(Required work): Find every line in the records below that holds the word "facilities", and copy it out.

*** Entries provided ***

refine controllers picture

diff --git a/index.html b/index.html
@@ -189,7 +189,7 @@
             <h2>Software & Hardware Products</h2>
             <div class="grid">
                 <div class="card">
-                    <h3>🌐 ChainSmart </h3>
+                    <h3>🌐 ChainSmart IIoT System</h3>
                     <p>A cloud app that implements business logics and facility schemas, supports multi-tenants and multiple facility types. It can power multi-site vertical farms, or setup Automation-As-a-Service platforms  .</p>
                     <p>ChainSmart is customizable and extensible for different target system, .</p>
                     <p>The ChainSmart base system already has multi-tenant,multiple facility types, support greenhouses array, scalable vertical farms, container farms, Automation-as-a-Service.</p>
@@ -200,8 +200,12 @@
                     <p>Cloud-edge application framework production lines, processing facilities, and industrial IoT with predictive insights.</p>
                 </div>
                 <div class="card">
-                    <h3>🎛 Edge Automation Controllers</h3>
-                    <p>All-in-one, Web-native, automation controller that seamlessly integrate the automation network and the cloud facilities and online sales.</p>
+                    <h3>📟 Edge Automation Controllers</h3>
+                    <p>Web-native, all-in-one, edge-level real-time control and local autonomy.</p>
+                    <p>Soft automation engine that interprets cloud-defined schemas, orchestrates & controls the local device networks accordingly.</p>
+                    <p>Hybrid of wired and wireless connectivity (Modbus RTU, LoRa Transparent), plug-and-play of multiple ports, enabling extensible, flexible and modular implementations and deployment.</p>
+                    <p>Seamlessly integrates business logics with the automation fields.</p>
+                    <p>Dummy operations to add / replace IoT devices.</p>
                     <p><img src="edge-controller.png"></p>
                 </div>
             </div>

*** End of Entries provided ***

(Answer section):
                     <p>Cloud-edge application framework production lines, processing facilities, and industrial IoT with predictive insights.</p>
-                    <p>All-in-one, Web-native, automation controller that seamlessly integrate the automation network and the cloud facilities and online sales.</p>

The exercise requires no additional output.